Leave out the pictures and set down the rest of the listing below word for word.

> [Given records]:
┌────────

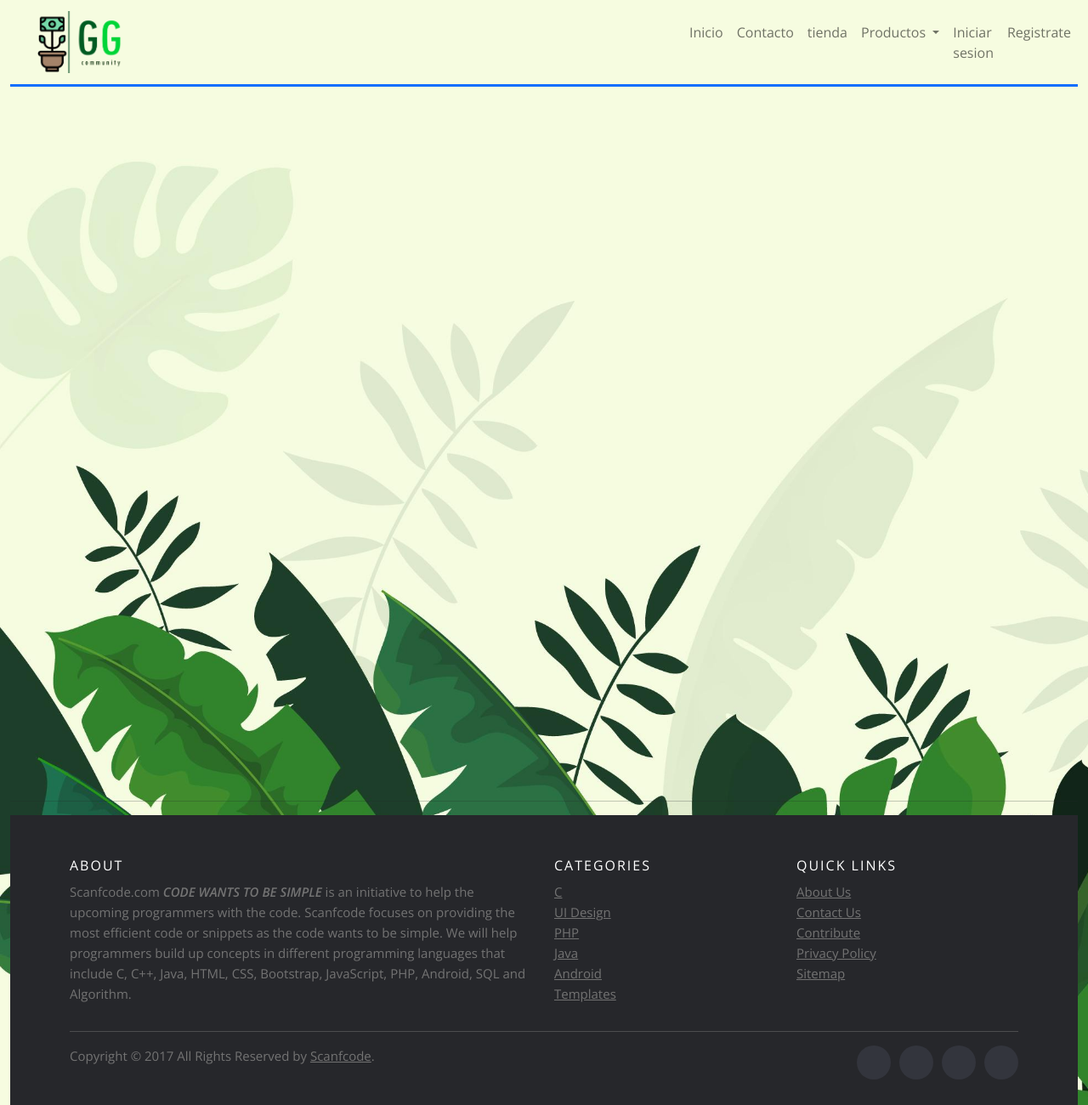
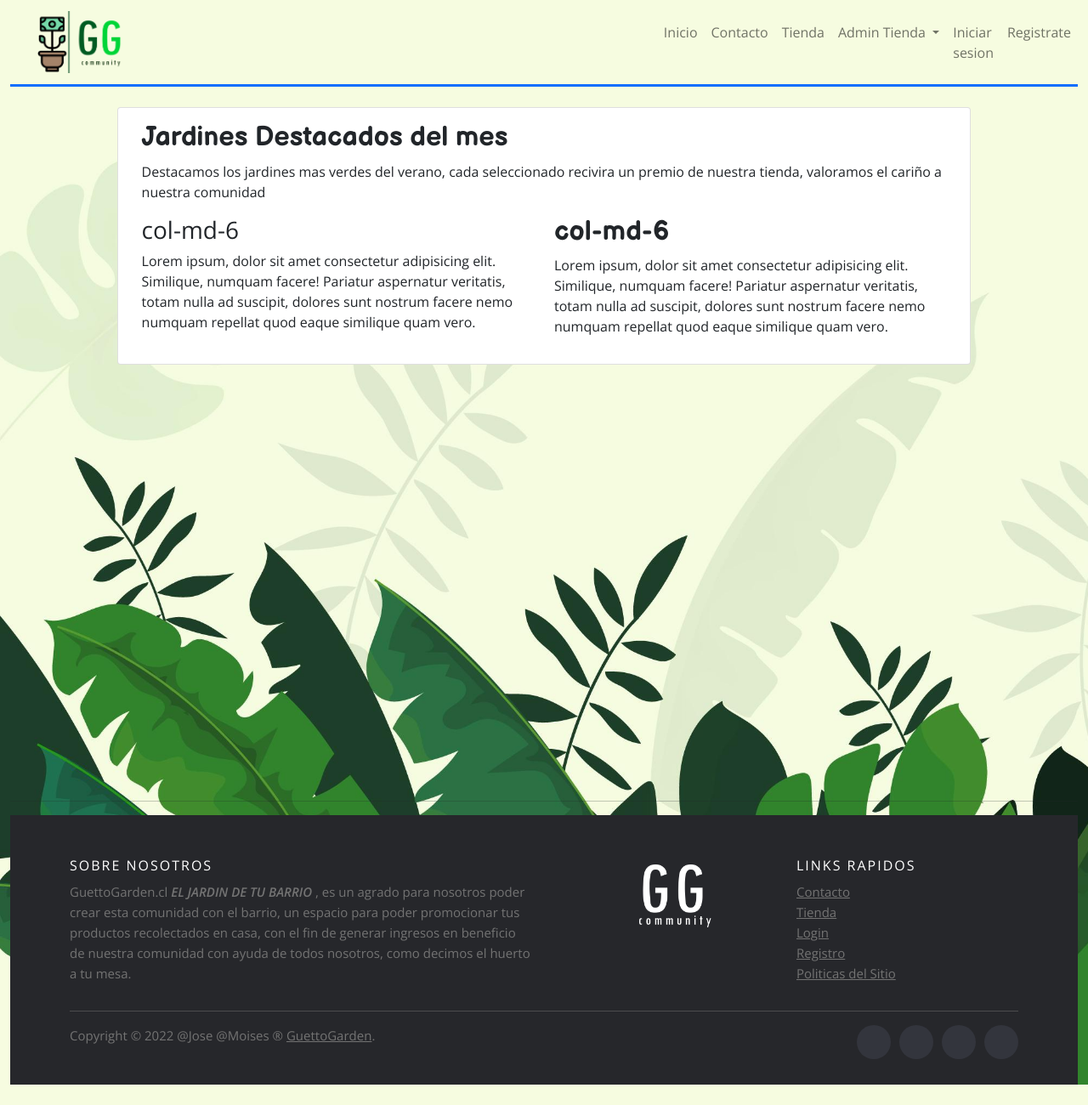
Before and after one commit to Deevcode/G_G_Django, a Django app: page / in a window 1280 px wide. Shown: the whole page at 85% size. After the commit the page ends 1276 px from the top, so only its background shows below. Run offline with Django 4.2, Linux system fonts and the light colour scheme; parts of the project's set-up code (start-up, migrations or seed data) failed here and were passed over; some libraries are stand-ins or nearby versions.

Commit message:
cambios esteticos en html

```diff
--- a/Tienda/Jordaan23/app/static/app/css/estilos.css
+++ b/Tienda/Jordaan23/app/static/app/css/estilos.css
@@ -44,6 +44,7 @@ header > div {
     width: 100px;
     margin-left: 20px;
 }
+
 
 nav {
     display: flex;
--- a/Tienda/Jordaan23/app/templates/app/base.html
+++ b/Tienda/Jordaan23/app/templates/app/base.html
@@ -39,7 +39,7 @@
                             <a class="nav-link" href="{% url 'contacto' %}"> Contacto </a>
                         </li>
                         <li class="nav-item" >
-                            <a class="nav-link" href="{% url 'tienda' %}"> tienda </a>
+                            <a class="nav-link" href="{% url 'tienda' %}"> Tienda </a>
                         </li>
                         <!--
                         <li class="nav-item" >
@@ -48,7 +48,7 @@
                         -->
                         <li class="nav-item dropdown">
                             <a class="nav-link dropdown-toggle" href="#" role="button" data-bs-toggle="dropdown">
-                            Productos
+                            Admin Tienda
                             </a>
                             <ul class="dropdown-menu">
                             <!--VALIDA SI EL USUARIO INGRESADO TIENE PERMISOS PARA AGREGAR PRODUCTOS-->
@@ -107,30 +107,24 @@
         <div class="container">
           <div class="row">
             <div class="col-sm-12 col-md-6">
-              <h6>About</h6>
-              <p class="text-justify">Scanfcode.com <i>CODE WANTS TO BE SIMPLE </i> is an initiative  to help the upcoming programmers with the code. Scanfcode focuses on providing the most efficient code or snippets as the code wants to be simple. We will help programmers build up concepts in different programming languages that include C, C++, Java, HTML, CSS, Bootstrap, JavaScript, PHP, Android, SQL and Algorithm.</p>
+              <h6>Sobre Nosotros</h6>
+              <p class="text-justify">GuettoGarden.cl <i>EL JARDIN DE TU BARRIO </i>, es un agrado para nosotros poder crear esta comunidad con el barrio, un espacio para poder promocionar tus productos recolectados en casa, con el fin de generar ingresos en beneficio de nuestra comunidad con ayuda de todos nosotros, como decimos el huerto a tu mesa.</p>
+            </div>
+
+            <div  class="col">
+                <center><img class="logo" src="{% static 'app/img/logo_footeer.png' %}" alt=""></center>
+
             </div>
 
             <div class="col-xs-6 col-md-3">
-              <h6>Categories</h6>
+              <h6>Links Rapidos</h6>
               <ul class="footer-links">
-                <li><a href="http://scanfcode.com/category/c-language/">C</a></li>
-                <li><a href="http://scanfcode.com/category/front-end-development/">UI Design</a></li>
-                <li><a href="http://scanfcode.com/category/back-end-development/">PHP</a></li>
-                <li><a href="http://scanfcode.com/category/java-programming-language/">Java</a></li>
-                <li><a href="http://scanfcode.com/category/android/">Android</a></li>
-                <li><a href="http://scanfcode.com/category/templates/">Templates</a></li>
-              </ul>
-            </div>
+                <li><a href="{% url 'contacto' %}">Contacto</a></li>
+                <li><a href="{% url 'tienda' %}">Tienda</a></li>
+                <li><a href="{% url 'login' %}">Login</a></li>
+                <li><a href="{% url 'registro' %}">Registro</a></li>
+                <li><a href="{% url 'politicas' %}">Politicas del Sitio</a></li>
 
-            <div class="col-xs-6 col-md-3">
-              <h6>Quick Links</h6>
-              <ul class="footer-links">
-                <li><a href="http://scanfcode.com/about/">About Us</a></li>
-                <li><a href="http://scanfcode.com/contact/">Contact Us</a></li>
-                <li><a href="http://scanfcode.com/contribute-at-scanfcode/">Contribute</a></li>
-                <li><a href="http://scanfcode.com/privacy-policy/">Privacy Policy</a></li>
-                <li><a href="http://scanfcode.com/sitemap/">Sitemap</a></li>
               </ul>
             </div>
           </div>
@@ -139,8 +133,8 @@
         <div class="container">
           <div class="row">
             <div class="col-md-8 col-sm-6 col-xs-12">
-              <p class="copyright-text">Copyright &copy; 2017 All Rights Reserved by
-           <a href="#">Scanfcode</a>.
+              <p class="copyright-text">Copyright &copy; 2022 @Jose @Moises   &reg;
+           <a href="{% url 'home' %}">GuettoGarden</a>.
               </p>
             </div>
 
--- a/Tienda/Jordaan23/app/templates/app/home.html
+++ b/Tienda/Jordaan23/app/templates/app/home.html
@@ -15,5 +15,29 @@
 <!-- LLamo al bloque contenido insertado en [base.html] -->
 {% block contenido %}
 
+<br>
+<div class="card" >
+    <div class="card-body">
+        <div class="container-fluid">
+            <h2>Jardines Destacados del mes</h2>
+            <p>Destacamos los jardines mas verdes del verano, cada seleccionado recivira un premio de nuestra tienda, valoramos el cariño a nuestra comunidad</p>
+        </div>
+        <div class="container">
+            <div class="row">
+                <div class="col-md-6">
+                    <h3>col-md-6</h3>
+                    <p>Lorem ipsum, dolor sit amet consectetur adipisicing elit. Similique, numquam facere! Pariatur aspernatur veritatis, totam nulla ad suscipit, dolores sunt nostrum facere nemo numquam repellat quod eaque similique quam vero.</p>
+                </div>
+                <div class="col-md-6">
+                    <h2>col-md-6</h2>
+                    <p>Lorem ipsum, dolor sit amet consectetur adipisicing elit. Similique, numquam facere! Pariatur aspernatur veritatis, totam nulla ad suscipit, dolores sunt nostrum facere nemo numquam repellat quod eaque similique quam vero.</p>
+                </div>
+            </div>
+        </div>
+    </div>
+</div>
+
+
+
 {% endblock %}
 <!-- FIN DEL BLOQUE -->
```
Also changed, not shown: Tienda/Jordaan23/Jordaan23/settings.py (+17 -17 lines), Tienda/Jordaan23/app/static/app/img/logo_footeer.png (added).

└────────

> [Finished task]:
Before and after one commit to Deevcode/G_G_Django, a Django app: page / in a window 1280 px wide. Shown: the whole page at 85% size. After the commit the page ends 1276 px from the top, so only its background shows below. Run offline with Django 4.2, Linux system fonts and the light colour scheme; parts of the project's set-up code (start-up, migrations or seed data) failed here and were passed over; some libraries are stand-ins or nearby versions.

Commit message:
cambios esteticos en html

```diff
--- a/Tienda/Jordaan23/app/static/app/css/estilos.css
+++ b/Tienda/Jordaan23/app/static/app/css/estilos.css
@@ -44,6 +44,7 @@ header > div {
     width: 100px;
     margin-left: 20px;
 }
+
 
 nav {
     display: flex;
--- a/Tienda/Jordaan23/app/templates/app/base.html
+++ b/Tienda/Jordaan23/app/templates/app/base.html
@@ -39,7 +39,7 @@
                             <a class="nav-link" href="{% url 'contacto' %}"> Contacto </a>
                         </li>
                         <li class="nav-item" >
-                            <a class="nav-link" href="{% url 'tienda' %}"> tienda </a>
+                            <a class="nav-link" href="{% url 'tienda' %}"> Tienda </a>
                         </li>
                         <!--
                         <li class="nav-item" >
@@ -48,7 +48,7 @@
                         -->
                         <li class="nav-item dropdown">
                             <a class="nav-link dropdown-toggle" href="#" role="button" data-bs-toggle="dropdown">
-                            Productos
+                            Admin Tienda
                             </a>
                             <ul class="dropdown-menu">
                             <!--VALIDA SI EL USUARIO INGRESADO TIENE PERMISOS PARA AGREGAR PRODUCTOS-->
@@ -107,30 +107,24 @@
         <div class="container">
           <div class="row">
             <div class="col-sm-12 col-md-6">
-              <h6>About</h6>
-              <p class="text-justify">Scanfcode.com <i>CODE WANTS TO BE SIMPLE </i> is an initiative  to help the upcoming programmers with the code. Scanfcode focuses on providing the most efficient code or snippets as the code wants to be simple. We will help programmers build up concepts in different programming languages that include C, C++, Java, HTML, CSS, Bootstrap, JavaScript, PHP, Android, SQL and Algorithm.</p>
+              <h6>Sobre Nosotros</h6>
+              <p class="text-justify">GuettoGarden.cl <i>EL JARDIN DE TU BARRIO </i>, es un agrado para nosotros poder crear esta comunidad con el barrio, un espacio para poder promocionar tus productos recolectados en casa, con el fin de generar ingresos en beneficio de nuestra comunidad con ayuda de todos nosotros, como decimos el huerto a tu mesa.</p>
+            </div>
+
+            <div  class="col">
+                <center><img class="logo" src="{% static 'app/img/logo_footeer.png' %}" alt=""></center>
+
             </div>
 
             <div class="col-xs-6 col-md-3">
-              <h6>Categories</h6>
+              <h6>Links Rapidos</h6>
               <ul class="footer-links">
-                <li><a href="http://scanfcode.com/category/c-language/">C</a></li>
-                <li><a href="http://scanfcode.com/category/front-end-development/">UI Design</a></li>
-                <li><a href="http://scanfcode.com/category/back-end-development/">PHP</a></li>
-                <li><a href="http://scanfcode.com/category/java-programming-language/">Java</a></li>
-                <li><a href="http://scanfcode.com/category/android/">Android</a></li>
-                <li><a href="http://scanfcode.com/category/templates/">Templates</a></li>
-              </ul>
-            </div>
+                <li><a href="{% url 'contacto' %}">Contacto</a></li>
+                <li><a href="{% url 'tienda' %}">Tienda</a></li>
+                <li><a href="{% url 'login' %}">Login</a></li>
+                <li><a href="{% url 'registro' %}">Registro</a></li>
+                <li><a href="{% url 'politicas' %}">Politicas del Sitio</a></li>
 
-            <div class="col-xs-6 col-md-3">
-              <h6>Quick Links</h6>
-              <ul class="footer-links">
-                <li><a href="http://scanfcode.com/about/">About Us</a></li>
-                <li><a href="http://scanfcode.com/contact/">Contact Us</a></li>
-                <li><a href="http://scanfcode.com/contribute-at-scanfcode/">Contribute</a></li>
-                <li><a href="http://scanfcode.com/privacy-policy/">Privacy Policy</a></li>
-                <li><a href="http://scanfcode.com/sitemap/">Sitemap</a></li>
               </ul>
             </div>
           </div>
@@ -139,8 +133,8 @@
         <div class="container">
           <div class="row">
             <div class="col-md-8 col-sm-6 col-xs-12">
-              <p class="copyright-text">Copyright &copy; 2017 All Rights Reserved by
-           <a href="#">Scanfcode</a>.
+              <p class="copyright-text">Copyright &copy; 2022 @Jose @Moises   &reg;
+           <a href="{% url 'home' %}">GuettoGarden</a>.
               </p>
             </div>
 
--- a/Tienda/Jordaan23/app/templates/app/home.html
+++ b/Tienda/Jordaan23/app/templates/app/home.html
@@ -15,5 +15,29 @@
 <!-- LLamo al bloque contenido insertado en [base.html] -->
 {% block contenido %}
 
+<br>
+<div class="card" >
+    <div class="card-body">
+        <div class="container-fluid">
+            <h2>Jardines Destacados del mes</h2>
+            <p>Destacamos los jardines mas verdes del verano, cada seleccionado recivira un premio de nuestra tienda, valoramos el cariño a nuestra comunidad</p>
+        </div>
+        <div class="container">
+            <div class="row">
+                <div class="col-md-6">
+                    <h3>col-md-6</h3>
+                    <p>Lorem ipsum, dolor sit amet consectetur adipisicing elit. Similique, numquam facere! Pariatur aspernatur veritatis, totam nulla ad suscipit, dolores sunt nostrum facere nemo numquam repellat quod eaque similique quam vero.</p>
+                </div>
+                <div class="col-md-6">
+                    <h2>col-md-6</h2>
+                    <p>Lorem ipsum, dolor sit amet consectetur adipisicing elit. Similique, numquam facere! Pariatur aspernatur veritatis, totam nulla ad suscipit, dolores sunt nostrum facere nemo numquam repellat quod eaque similique quam vero.</p>
+                </div>
+            </div>
+        </div>
+    </div>
+</div>
+
+
+
 {% endblock %}
 <!-- FIN DEL BLOQUE -->
```
Also changed, not shown: Tienda/Jordaan23/Jordaan23/settings.py (+17 -17 lines), Tienda/Jordaan23/app/static/app/img/logo_footeer.png (added).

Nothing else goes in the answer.